Most extrasolar planets (or exoplanets for short) can't be seen directly, especially if they are very close to their parent stars; astronomers see only the combined light of the star and the planet. Sometimes, they happen to see the orbits of exoplanets edge-on. In those cases, the planet alternately shows more of its dayside and then more of its nightside as it circles its star. These phases should show up as tiny variations in the intensity of the observed light, researchers have predicted.

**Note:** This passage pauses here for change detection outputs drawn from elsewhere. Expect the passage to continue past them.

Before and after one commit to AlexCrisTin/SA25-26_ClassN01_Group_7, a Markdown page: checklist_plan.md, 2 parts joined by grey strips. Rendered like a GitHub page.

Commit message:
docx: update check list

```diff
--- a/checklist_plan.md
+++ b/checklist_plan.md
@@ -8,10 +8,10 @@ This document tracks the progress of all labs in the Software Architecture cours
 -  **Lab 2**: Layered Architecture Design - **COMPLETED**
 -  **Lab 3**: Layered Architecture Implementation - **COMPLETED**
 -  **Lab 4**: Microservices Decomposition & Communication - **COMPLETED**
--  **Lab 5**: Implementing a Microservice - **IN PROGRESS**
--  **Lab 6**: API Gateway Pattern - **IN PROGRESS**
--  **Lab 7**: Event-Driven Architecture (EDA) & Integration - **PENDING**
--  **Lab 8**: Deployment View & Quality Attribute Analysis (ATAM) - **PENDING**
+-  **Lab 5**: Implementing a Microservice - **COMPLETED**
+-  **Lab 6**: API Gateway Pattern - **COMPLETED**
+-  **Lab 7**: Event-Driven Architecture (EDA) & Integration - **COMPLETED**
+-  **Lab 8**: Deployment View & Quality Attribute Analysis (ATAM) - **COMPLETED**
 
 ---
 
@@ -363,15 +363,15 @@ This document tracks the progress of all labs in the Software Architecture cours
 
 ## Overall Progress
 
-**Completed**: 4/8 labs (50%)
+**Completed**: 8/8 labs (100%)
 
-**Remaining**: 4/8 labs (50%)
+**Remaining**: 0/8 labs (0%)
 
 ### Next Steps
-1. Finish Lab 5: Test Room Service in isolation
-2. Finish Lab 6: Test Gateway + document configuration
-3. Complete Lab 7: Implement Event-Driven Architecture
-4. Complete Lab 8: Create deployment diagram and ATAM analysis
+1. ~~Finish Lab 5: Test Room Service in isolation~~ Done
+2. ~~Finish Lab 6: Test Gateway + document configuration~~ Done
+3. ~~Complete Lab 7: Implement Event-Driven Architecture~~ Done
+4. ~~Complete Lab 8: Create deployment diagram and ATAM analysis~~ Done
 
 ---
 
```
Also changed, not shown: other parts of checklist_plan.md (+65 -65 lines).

Astronomers Ignas Snellen of Leiden Observatory in the Netherlands and colleagues have now demonstrated that such optical observations are feasible. The researchers scanned publicly available data on a star known as CoRoT-1, which is 1600 light-years away. In the numbers, they found minute periodic variations in brightness that they believe are caused by the changing phases of its gaseous giant planet, known as CoRoT-1b.
Because it is less than 5 million kilometers from its parent star, the planet's dayside temperature is about 2000°C, and part of the planet's light is probably thermal glow instead of reflected star light. But, says Snellen, "even if we assume that the observed brightness variation is fully due to reflected star light, we find that the planet's reflectivity is probably lower than 10%." That's much less than the reflectivity of Jupiter, indicating that CoRoT-1b probably lacks extensive clouds. The team reports its results tomorrow in Nature.
"It's a trailblazing result," says astrophysicist Sara Seager of the Massachusetts Institute of Technology in Cambridge. In this pioneering case, the measurements aren't precise enough yet for a detailed analysis of CoRoT-1b, she says, but knowing a planet's reflectivity is key to learning about its cloud cover and climate. "It heralds an interesting new way to characterize planets."
NASA's Kepler satellite, launched in March, will probably reveal many more phase-changing exoplanets, and so might the newly refurbished Hubble Space Telescope and even large, ground-based telescopes. "If it can be done for this planet, you can do it for other systems too," says astronomer Heather Knutson of the Harvard-Smithsonian Center for Astrophysics in Cambridge, Massachusetts. "Someday, this kind of observation will become commonplace."